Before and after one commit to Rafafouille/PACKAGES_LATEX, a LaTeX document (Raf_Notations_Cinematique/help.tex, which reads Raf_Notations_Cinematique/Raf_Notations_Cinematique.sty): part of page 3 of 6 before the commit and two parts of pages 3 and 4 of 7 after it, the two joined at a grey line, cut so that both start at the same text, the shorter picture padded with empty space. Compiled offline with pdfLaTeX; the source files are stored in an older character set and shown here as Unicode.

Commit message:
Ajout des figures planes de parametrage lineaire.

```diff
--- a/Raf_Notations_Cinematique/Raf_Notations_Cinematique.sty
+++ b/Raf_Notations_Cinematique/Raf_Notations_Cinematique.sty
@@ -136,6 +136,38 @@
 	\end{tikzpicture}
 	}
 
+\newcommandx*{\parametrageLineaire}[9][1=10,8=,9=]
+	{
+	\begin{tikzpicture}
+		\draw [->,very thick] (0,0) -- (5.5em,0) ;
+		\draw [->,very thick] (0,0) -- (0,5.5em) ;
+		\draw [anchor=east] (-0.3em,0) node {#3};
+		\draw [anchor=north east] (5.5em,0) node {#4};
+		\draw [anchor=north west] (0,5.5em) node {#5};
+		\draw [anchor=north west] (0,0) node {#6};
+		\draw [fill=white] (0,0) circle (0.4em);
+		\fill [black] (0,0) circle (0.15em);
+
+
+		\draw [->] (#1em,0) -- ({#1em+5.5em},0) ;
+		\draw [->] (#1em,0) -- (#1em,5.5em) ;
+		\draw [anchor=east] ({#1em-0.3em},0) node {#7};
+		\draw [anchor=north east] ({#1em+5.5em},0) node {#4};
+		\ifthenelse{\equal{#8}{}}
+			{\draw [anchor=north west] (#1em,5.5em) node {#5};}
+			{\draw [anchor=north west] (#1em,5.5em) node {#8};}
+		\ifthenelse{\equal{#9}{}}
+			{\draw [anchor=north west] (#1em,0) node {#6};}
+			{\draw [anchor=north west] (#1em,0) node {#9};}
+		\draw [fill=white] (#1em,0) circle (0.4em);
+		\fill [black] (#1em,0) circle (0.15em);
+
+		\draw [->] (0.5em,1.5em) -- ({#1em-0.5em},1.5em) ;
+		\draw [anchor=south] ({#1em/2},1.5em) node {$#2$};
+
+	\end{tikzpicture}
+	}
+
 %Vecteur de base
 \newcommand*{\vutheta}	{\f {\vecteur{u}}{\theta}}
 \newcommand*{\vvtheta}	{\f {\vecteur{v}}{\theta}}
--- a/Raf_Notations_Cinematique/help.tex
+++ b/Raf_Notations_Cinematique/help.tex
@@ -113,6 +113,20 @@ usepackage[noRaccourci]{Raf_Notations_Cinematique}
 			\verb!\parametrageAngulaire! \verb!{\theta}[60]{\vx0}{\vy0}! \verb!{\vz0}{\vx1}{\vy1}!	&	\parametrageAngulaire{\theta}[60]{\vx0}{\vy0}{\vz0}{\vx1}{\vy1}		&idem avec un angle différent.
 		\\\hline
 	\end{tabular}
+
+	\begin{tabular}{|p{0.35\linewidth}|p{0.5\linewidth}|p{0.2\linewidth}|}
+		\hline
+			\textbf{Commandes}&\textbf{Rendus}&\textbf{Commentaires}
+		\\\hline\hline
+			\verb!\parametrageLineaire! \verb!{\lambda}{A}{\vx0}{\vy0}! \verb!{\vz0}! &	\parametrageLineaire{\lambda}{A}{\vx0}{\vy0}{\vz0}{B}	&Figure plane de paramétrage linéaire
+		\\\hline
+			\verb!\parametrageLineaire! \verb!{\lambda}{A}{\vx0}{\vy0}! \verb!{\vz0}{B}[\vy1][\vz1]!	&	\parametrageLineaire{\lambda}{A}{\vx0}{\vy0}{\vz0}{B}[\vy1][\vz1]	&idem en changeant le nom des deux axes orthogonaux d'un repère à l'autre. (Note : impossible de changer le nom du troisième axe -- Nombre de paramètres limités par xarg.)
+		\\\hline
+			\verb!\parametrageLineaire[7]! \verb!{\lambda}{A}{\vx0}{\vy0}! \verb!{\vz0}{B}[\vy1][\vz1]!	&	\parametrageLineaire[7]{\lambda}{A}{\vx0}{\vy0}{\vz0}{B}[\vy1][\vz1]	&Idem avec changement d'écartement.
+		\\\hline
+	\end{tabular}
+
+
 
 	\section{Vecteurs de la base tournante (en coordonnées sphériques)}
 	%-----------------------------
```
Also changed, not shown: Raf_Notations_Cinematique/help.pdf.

* * *

**Required work:** From the first line to the last, return the records unchanged.

**Solution:**
Before and after one commit to Rafafouille/PACKAGES_LATEX, a LaTeX document (Raf_Notations_Cinematique/help.tex, which reads Raf_Notations_Cinematique/Raf_Notations_Cinematique.sty): part of page 3 of 6 before the commit and two parts of pages 3 and 4 of 7 after it, the two joined at a grey line, cut so that both start at the same text, the shorter picture padded with empty space. Compiled offline with pdfLaTeX; the source files are stored in an older character set and shown here as Unicode.

Commit message:
Ajout des figures planes de parametrage lineaire.

```diff
--- a/Raf_Notations_Cinematique/Raf_Notations_Cinematique.sty
+++ b/Raf_Notations_Cinematique/Raf_Notations_Cinematique.sty
@@ -136,6 +136,38 @@
 	\end{tikzpicture}
 	}
 
+\newcommandx*{\parametrageLineaire}[9][1=10,8=,9=]
+	{
+	\begin{tikzpicture}
+		\draw [->,very thick] (0,0) -- (5.5em,0) ;
+		\draw [->,very thick] (0,0) -- (0,5.5em) ;
+		\draw [anchor=east] (-0.3em,0) node {#3};
+		\draw [anchor=north east] (5.5em,0) node {#4};
+		\draw [anchor=north west] (0,5.5em) node {#5};
+		\draw [anchor=north west] (0,0) node {#6};
+		\draw [fill=white] (0,0) circle (0.4em);
+		\fill [black] (0,0) circle (0.15em);
+
+
+		\draw [->] (#1em,0) -- ({#1em+5.5em},0) ;
+		\draw [->] (#1em,0) -- (#1em,5.5em) ;
+		\draw [anchor=east] ({#1em-0.3em},0) node {#7};
+		\draw [anchor=north east] ({#1em+5.5em},0) node {#4};
+		\ifthenelse{\equal{#8}{}}
+			{\draw [anchor=north west] (#1em,5.5em) node {#5};}
+			{\draw [anchor=north west] (#1em,5.5em) node {#8};}
+		\ifthenelse{\equal{#9}{}}
+			{\draw [anchor=north west] (#1em,0) node {#6};}
+			{\draw [anchor=north west] (#1em,0) node {#9};}
+		\draw [fill=white] (#1em,0) circle (0.4em);
+		\fill [black] (#1em,0) circle (0.15em);
+
+		\draw [->] (0.5em,1.5em) -- ({#1em-0.5em},1.5em) ;
+		\draw [anchor=south] ({#1em/2},1.5em) node {$#2$};
+
+	\end{tikzpicture}
+	}
+
 %Vecteur de base
 \newcommand*{\vutheta}	{\f {\vecteur{u}}{\theta}}
 \newcommand*{\vvtheta}	{\f {\vecteur{v}}{\theta}}
--- a/Raf_Notations_Cinematique/help.tex
+++ b/Raf_Notations_Cinematique/help.tex
@@ -113,6 +113,20 @@ usepackage[noRaccourci]{Raf_Notations_Cinematique}
 			\verb!\parametrageAngulaire! \verb!{\theta}[60]{\vx0}{\vy0}! \verb!{\vz0}{\vx1}{\vy1}!	&	\parametrageAngulaire{\theta}[60]{\vx0}{\vy0}{\vz0}{\vx1}{\vy1}		&idem avec un angle différent.
 		\\\hline
 	\end{tabular}
+
+	\begin{tabular}{|p{0.35\linewidth}|p{0.5\linewidth}|p{0.2\linewidth}|}
+		\hline
+			\textbf{Commandes}&\textbf{Rendus}&\textbf{Commentaires}
+		\\\hline\hline
+			\verb!\parametrageLineaire! \verb!{\lambda}{A}{\vx0}{\vy0}! \verb!{\vz0}! &	\parametrageLineaire{\lambda}{A}{\vx0}{\vy0}{\vz0}{B}	&Figure plane de paramétrage linéaire
+		\\\hline
+			\verb!\parametrageLineaire! \verb!{\lambda}{A}{\vx0}{\vy0}! \verb!{\vz0}{B}[\vy1][\vz1]!	&	\parametrageLineaire{\lambda}{A}{\vx0}{\vy0}{\vz0}{B}[\vy1][\vz1]	&idem en changeant le nom des deux axes orthogonaux d'un repère à l'autre. (Note : impossible de changer le nom du troisième axe -- Nombre de paramètres limités par xarg.)
+		\\\hline
+			\verb!\parametrageLineaire[7]! \verb!{\lambda}{A}{\vx0}{\vy0}! \verb!{\vz0}{B}[\vy1][\vz1]!	&	\parametrageLineaire[7]{\lambda}{A}{\vx0}{\vy0}{\vz0}{B}[\vy1][\vz1]	&Idem avec changement d'écartement.
+		\\\hline
+	\end{tabular}
+
+
 
 	\section{Vecteurs de la base tournante (en coordonnées sphériques)}
 	%-----------------------------
```
Also changed, not shown: Raf_Notations_Cinematique/help.pdf.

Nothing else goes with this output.